(Beginning of Working data)

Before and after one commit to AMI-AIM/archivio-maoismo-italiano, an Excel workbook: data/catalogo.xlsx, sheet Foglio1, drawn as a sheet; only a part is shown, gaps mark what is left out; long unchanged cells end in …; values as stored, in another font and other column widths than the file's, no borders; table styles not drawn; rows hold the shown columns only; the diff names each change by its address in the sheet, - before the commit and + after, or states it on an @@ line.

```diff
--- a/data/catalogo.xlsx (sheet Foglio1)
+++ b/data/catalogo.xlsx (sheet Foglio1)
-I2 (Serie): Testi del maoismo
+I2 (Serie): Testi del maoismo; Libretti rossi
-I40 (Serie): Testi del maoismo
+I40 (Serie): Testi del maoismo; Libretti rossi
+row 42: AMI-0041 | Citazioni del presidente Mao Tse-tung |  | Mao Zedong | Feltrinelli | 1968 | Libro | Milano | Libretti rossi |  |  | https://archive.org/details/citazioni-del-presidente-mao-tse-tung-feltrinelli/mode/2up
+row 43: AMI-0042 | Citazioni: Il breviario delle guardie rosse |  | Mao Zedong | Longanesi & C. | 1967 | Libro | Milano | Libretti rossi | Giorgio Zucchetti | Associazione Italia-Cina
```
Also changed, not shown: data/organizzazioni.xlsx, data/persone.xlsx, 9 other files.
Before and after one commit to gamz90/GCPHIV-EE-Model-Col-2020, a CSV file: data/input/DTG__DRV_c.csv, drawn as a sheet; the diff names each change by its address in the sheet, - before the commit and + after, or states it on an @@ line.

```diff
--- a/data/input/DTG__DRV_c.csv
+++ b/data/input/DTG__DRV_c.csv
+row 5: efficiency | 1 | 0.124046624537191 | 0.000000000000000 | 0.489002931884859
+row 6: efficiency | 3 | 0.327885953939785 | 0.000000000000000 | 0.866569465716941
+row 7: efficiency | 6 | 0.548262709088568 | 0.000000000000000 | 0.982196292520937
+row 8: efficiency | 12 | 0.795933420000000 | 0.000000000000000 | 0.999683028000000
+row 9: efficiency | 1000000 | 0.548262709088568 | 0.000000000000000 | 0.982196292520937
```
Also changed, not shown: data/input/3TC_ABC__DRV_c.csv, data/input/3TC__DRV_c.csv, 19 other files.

(End of Working data)

Restate every line of the data above exactly as it was written.

Before and after one commit to AMI-AIM/archivio-maoismo-italiano, an Excel workbook: data/catalogo.xlsx, sheet Foglio1, drawn as a sheet; only a part is shown, gaps mark what is left out; long unchanged cells end in …; values as stored, in another font and other column widths than the file's, no borders; table styles not drawn; rows hold the shown columns only; the diff names each change by its address in the sheet, - before the commit and + after, or states it on an @@ line.

```diff
--- a/data/catalogo.xlsx (sheet Foglio1)
+++ b/data/catalogo.xlsx (sheet Foglio1)
-I2 (Serie): Testi del maoismo
+I2 (Serie): Testi del maoismo; Libretti rossi
-I40 (Serie): Testi del maoismo
+I40 (Serie): Testi del maoismo; Libretti rossi
+row 42: AMI-0041 | Citazioni del presidente Mao Tse-tung |  | Mao Zedong | Feltrinelli | 1968 | Libro | Milano | Libretti rossi |  |  | https://archive.org/details/citazioni-del-presidente-mao-tse-tung-feltrinelli/mode/2up
+row 43: AMI-0042 | Citazioni: Il breviario delle guardie rosse |  | Mao Zedong | Longanesi & C. | 1967 | Libro | Milano | Libretti rossi | Giorgio Zucchetti | Associazione Italia-Cina
```
Also changed, not shown: data/organizzazioni.xlsx, data/persone.xlsx, 9 other files.
Before and after one commit to gamz90/GCPHIV-EE-Model-Col-2020, a CSV file: data/input/DTG__DRV_c.csv, drawn as a sheet; the diff names each change by its address in the sheet, - before the commit and + after, or states it on an @@ line.

```diff
--- a/data/input/DTG__DRV_c.csv
+++ b/data/input/DTG__DRV_c.csv
+row 5: efficiency | 1 | 0.124046624537191 | 0.000000000000000 | 0.489002931884859
+row 6: efficiency | 3 | 0.327885953939785 | 0.000000000000000 | 0.866569465716941
+row 7: efficiency | 6 | 0.548262709088568 | 0.000000000000000 | 0.982196292520937
+row 8: efficiency | 12 | 0.795933420000000 | 0.000000000000000 | 0.999683028000000
+row 9: efficiency | 1000000 | 0.548262709088568 | 0.000000000000000 | 0.982196292520937
```
Also changed, not shown: data/input/3TC_ABC__DRV_c.csv, data/input/3TC__DRV_c.csv, 19 other files.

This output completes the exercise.